#### DATA FOR REVIEW ####
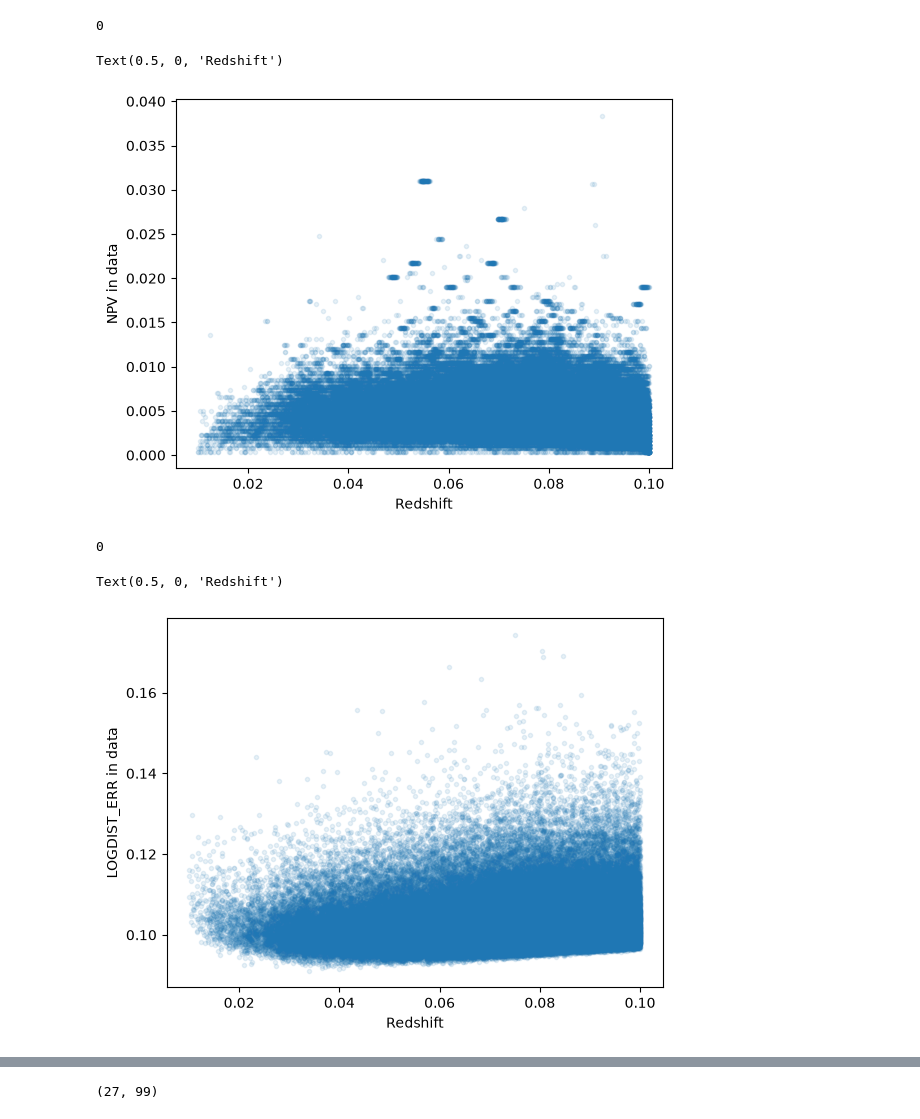
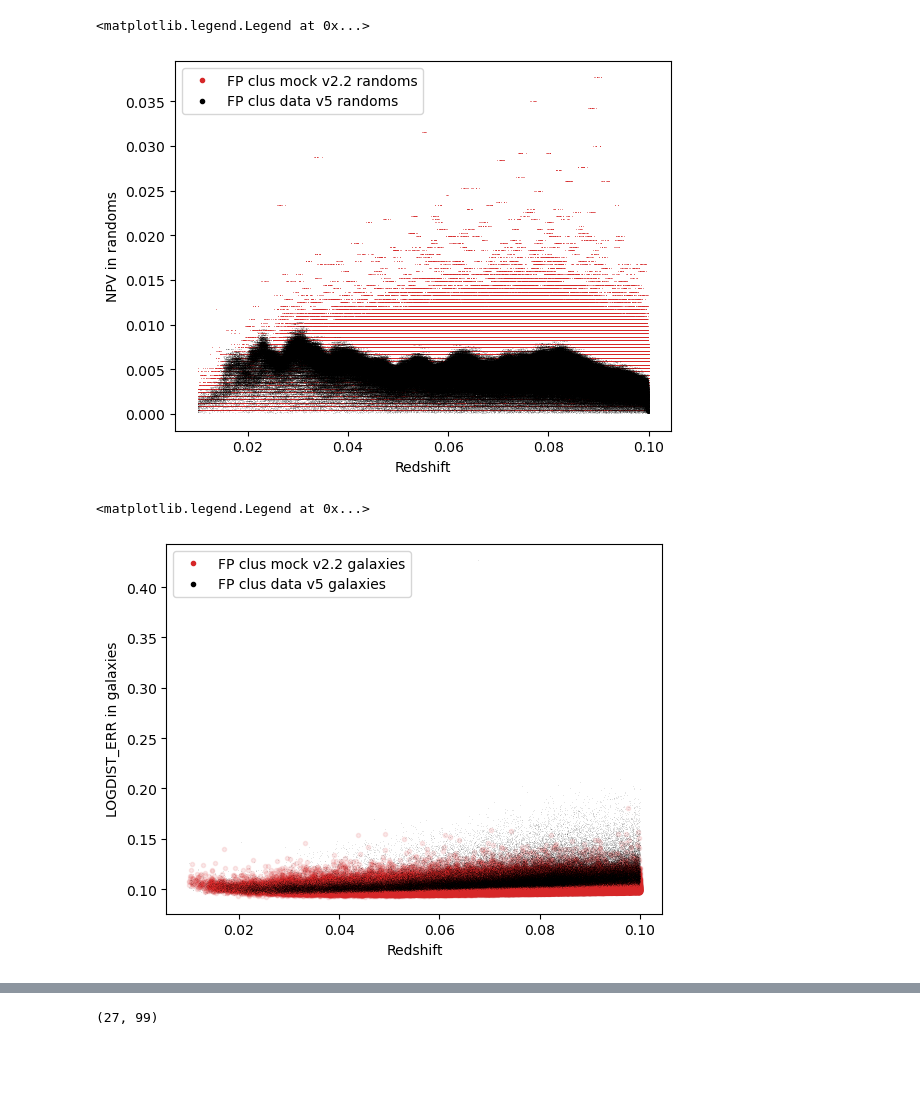
Before and after one commit to julianbautista/desi_pv_mocks, a Jupyter notebook: notebooks/check_FP_clustering.ipynb, the cells around one changed output, grey strips where cells are left out. Saved outputs shown, nothing was run; the diff lists cells and outputs as text; code cells hidden in the pictures; blank space fills up the shorter version.

```diff
--- a/notebooks/check_FP_clustering.ipynb
+++ b/notebooks/check_FP_clustering.ipynb
@@ -17,4 +17,6 @@ print(d_data.columns)
 print(d_rand.columns)
 print(len(d_data), len(d_rand))
 print(len(d_rand)/len(d_data))
+
+data_label = f'FP clus data {cfg.data_fp_full_version}'
 # %% [output]
@@ -34,6 +36,7 @@ print(m_data.columns)
 print(m_rand.columns)
 print(len(m_data), len(m_rand))
 print(len(m_rand)/len(m_data))
+mock_label = f'FP clus mock {cfg.version_fp_clus}'
 # %% [output]
 Index(['RA', 'DEC', 'Z', 'NPV', 'LOGDIST', 'LOGDIST_ERR', 'LOGDIST_TRUE', 'PV',
        'PV_ERR', 'PV_TRUE'],
@@ -77,2 +99,4 @@ def read_mocks():
 # %%
 mocks = read_mocks()
+# %%
+rands = read_rands()
@@ -79,28 +134,31 @@ mocks = read_mocks()
 # %%
-phase=0
-real=0
-mock = mocks[(mocks['PHASE']==phase)&(mocks['REAL']==real)]
-w = mock['NPV']!=0
-plt.plot(mock['Z'][w], mock['NPV'][w], 'C0.', alpha=0.1)
-print(np.sum(~w))
-plt.ylabel('NPV in data')
+for phase in range(1):
+    for real in range(1):
+        m_rand = rands[(rands['PHASE'] == phase)]
+        plt.plot(m_rand['Z'], m_rand['NPV'], 'C3,', alpha=0.5)
+
+plt.plot(d_rand['Z'], d_rand['NPV'], 'k,', alpha=0.1)
+plt.plot([], [], 'C3.', label=mock_label+' randoms' )
+plt.plot([], [], 'k.', label=data_label+' randoms' )
+
+plt.ylabel('NPV in randoms')
 plt.xlabel("Redshift")
+plt.legend()
 # %% [output]
-0
+<matplotlib.legend.Legend at 0x...>
-Text(0.5, 0, 'Redshift')
-[figure, old version]
+[figure, new version]
 # %%
-phase=0
-real=0
-mock = mocks[(mocks['PHASE']==phase)&(mocks['REAL']==real)]
-#mock = Table.read(cfg.mock_fp_clus_rand.format(phase=phase)).to_pandas()
-w = mock['LOGDIST_ERR']!=0
-plt.plot(mock['Z'][w], mock['LOGDIST_ERR'][w], 'C0.', alpha=0.1)
-print(np.sum(~w))
+for phase in range(1):
+    for real in range(1):
+        mock = mocks[(mocks['PHASE']==phase)&(mocks['REAL']==real)]
+        plt.plot(mock['Z'], mock['LOGDIST_ERR'], 'C3.', alpha=0.1)
+plt.plot(d_data['Z'], d_data['LOGDIST_ERR'], 'k,', alpha=0.1)
+plt.plot([], [], 'C3.', label=mock_label+' galaxies' )
+plt.plot([], [], 'k.', label=data_label+' galaxies' )
 #plt.ylim(0, 0.2)
-plt.ylabel('LOGDIST_ERR in data')
+plt.ylabel('LOGDIST_ERR in galaxies')
 plt.xlabel("Redshift")
+plt.legend()
 # %% [output]
-0
+<matplotlib.legend.Legend at 0x...>
-Text(0.5, 0, 'Redshift')
-[figure, old version]
+[figure, new version]
```
Also changed, not shown: parts of 18 cells of this notebook, 6 other files.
####
**WORK TO BE COMPLETED:**
Scan the data for the string "alpha" and copy each line in which it occurs.

**SOLUTION BELOW:**
-plt.plot(mock['Z'][w], mock['NPV'][w], 'C0.', alpha=0.1)
+        plt.plot(m_rand['Z'], m_rand['NPV'], 'C3,', alpha=0.5)
+plt.plot(d_rand['Z'], d_rand['NPV'], 'k,', alpha=0.1)
-plt.plot(mock['Z'][w], mock['LOGDIST_ERR'][w], 'C0.', alpha=0.1)
+        plt.plot(mock['Z'], mock['LOGDIST_ERR'], 'C3.', alpha=0.1)
+plt.plot(d_data['Z'], d_data['LOGDIST_ERR'], 'k,', alpha=0.1)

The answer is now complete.